Email is Good, Summer in Orlando is Bad

Why don't teachers use email like the rest of the free world?

Why don’t teachers use email like the rest of the free world?  I’m still frying down here in Florida and as I tried to escape the 94 degree temperatures at Epcot yesterday, I jumped into the Spaceship Earth Ride.  For those of you unfamiliar with the Epcot theme park, this is the ride that travels all the way around and to the top of the big Epcot ball.  The whole point of the ride is to showcase communication throughout the history of mankind.  A bit sweeping, but pretty cool.  As we all wound to the top of the big Epcot ball, the ride’s focus obviously turned to the Internet.  Visualizing messages moving back and forth "literally at the speed of light" in typical Disney style, I couldn’t help but think about email.

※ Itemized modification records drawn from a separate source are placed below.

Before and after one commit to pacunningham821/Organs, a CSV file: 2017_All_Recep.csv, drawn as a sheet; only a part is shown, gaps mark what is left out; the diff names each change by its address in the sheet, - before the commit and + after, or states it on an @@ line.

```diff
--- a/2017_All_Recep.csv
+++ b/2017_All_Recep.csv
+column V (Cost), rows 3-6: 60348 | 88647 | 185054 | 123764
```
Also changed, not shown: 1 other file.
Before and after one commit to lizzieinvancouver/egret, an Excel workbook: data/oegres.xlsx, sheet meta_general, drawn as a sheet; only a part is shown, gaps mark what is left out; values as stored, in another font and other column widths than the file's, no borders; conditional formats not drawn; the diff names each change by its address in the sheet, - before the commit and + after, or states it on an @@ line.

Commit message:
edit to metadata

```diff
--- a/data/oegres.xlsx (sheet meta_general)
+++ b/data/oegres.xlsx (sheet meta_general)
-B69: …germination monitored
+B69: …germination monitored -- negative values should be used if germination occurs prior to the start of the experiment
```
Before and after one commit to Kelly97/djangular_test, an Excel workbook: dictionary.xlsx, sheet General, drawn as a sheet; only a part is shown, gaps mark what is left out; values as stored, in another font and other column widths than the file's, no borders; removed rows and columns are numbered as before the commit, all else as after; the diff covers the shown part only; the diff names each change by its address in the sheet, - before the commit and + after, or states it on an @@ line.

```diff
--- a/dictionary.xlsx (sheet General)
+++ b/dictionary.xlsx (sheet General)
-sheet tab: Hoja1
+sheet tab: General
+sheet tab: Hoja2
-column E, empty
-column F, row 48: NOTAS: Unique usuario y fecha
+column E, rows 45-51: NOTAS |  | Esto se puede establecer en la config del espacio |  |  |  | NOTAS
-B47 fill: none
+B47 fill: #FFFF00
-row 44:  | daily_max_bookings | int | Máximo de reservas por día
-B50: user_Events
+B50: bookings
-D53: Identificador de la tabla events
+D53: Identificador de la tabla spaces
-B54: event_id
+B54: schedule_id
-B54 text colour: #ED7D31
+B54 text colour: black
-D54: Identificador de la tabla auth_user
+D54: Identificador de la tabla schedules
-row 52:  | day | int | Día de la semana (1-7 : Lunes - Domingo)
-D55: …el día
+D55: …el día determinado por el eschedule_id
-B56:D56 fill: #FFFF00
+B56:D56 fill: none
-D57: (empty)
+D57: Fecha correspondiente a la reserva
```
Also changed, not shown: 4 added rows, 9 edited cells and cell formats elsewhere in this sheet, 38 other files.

Back in my days of corporate IT, I lived on email.  When I interact with vendors and contractors, I do it via email.  All of the kids I teach use IM, of course, but they also interact asynchronously via some type of messaging, whether through MySpace, real email, or some other Internet application.  So why is it that teachers, at least in K-12, just don’t use email?  I’m sure that there are some school systems where this isn’t the case, but in my experience, it simply isn’t a medium with which teachers are comfortable. 

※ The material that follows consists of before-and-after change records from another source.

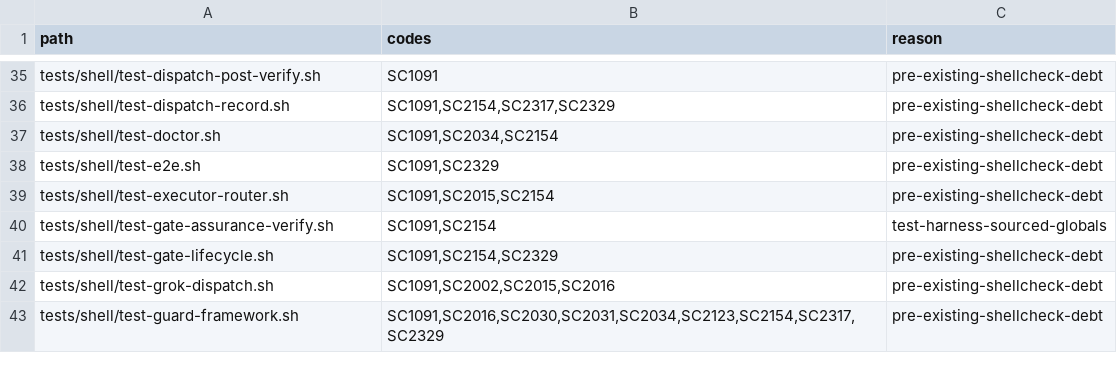
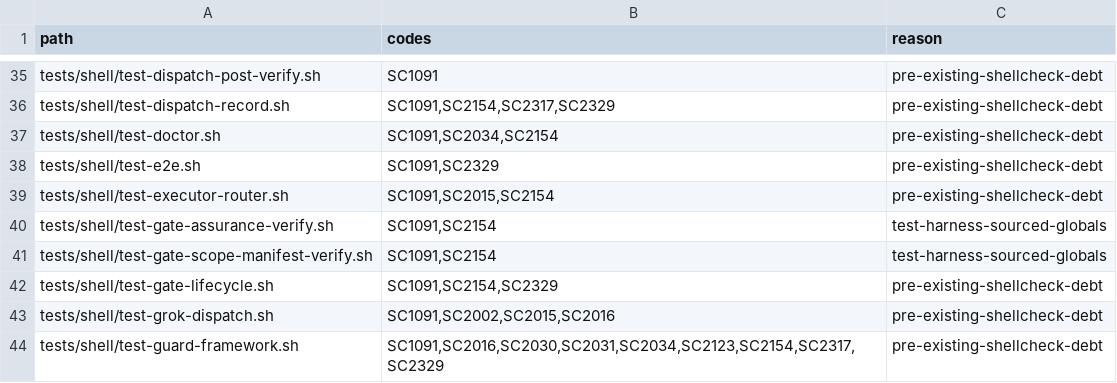
Before and after one commit to screenleon/pm-dispatch, a TSV file: tools/lint/shellcheck-ignores.tsv, drawn as a sheet; only a part is shown, gaps mark what is left out; the diff names each change by its address in the sheet, - before the commit and + after, or states it on an @@ line.

```diff
--- a/tools/lint/shellcheck-ignores.tsv
+++ b/tools/lint/shellcheck-ignores.tsv
+row 41: tests/shell/test-gate-scope-manifest-verify.sh | SC1091,SC2154 | test-harness-sourced-globals
```
Also changed, not shown: 10 other files.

In response to Marc Wagner's recent post, "A Matter of Perspective," one reader responded by noting the frequency with which he pulls crumpled notices out of his kids' backpacks, yet never receives an email from teachers, despite providing email contacts every year. It would be incredibly easy for me to communicate with teachers in my district about technical issues, support problems, etc., via email. Given that we all have different preparation times and different personal schedules, the asynchronous nature of email is a no-brainer for fast, easy communication. It would also facilitate communication with parents, students, and administrators, all of whom can benefit from anytime, anywhere communication.

Email is cheap, too. Chances are, whatever ISP a district is using provides several hundred email addresses, along with some sort of webmail interface. Outlook, Outlook Express, Eudora, and Thunderbird are all incredibly easy to configure, free (except Outlook, but this is included in every version of Office), and make sending an email as easy as typing a document in Word.

If you're really feeling cheap, then countless free email sites are available. Gmail is almost too spiffy for words and many others can be used hassle-free. Teachers can set up their own, or, better yet, administrators can set up as many as needed using some predetermined convention (e.g.,

There's no excuse here folks. Get your users at least spun up to the late 20th century and start using email. Your parents do, your students do, your vendors do. There is no reason your teachers shouldn't as well. In no time, you may find that this communication tool has become just as indispensible in your schools as it is in the rest of the world.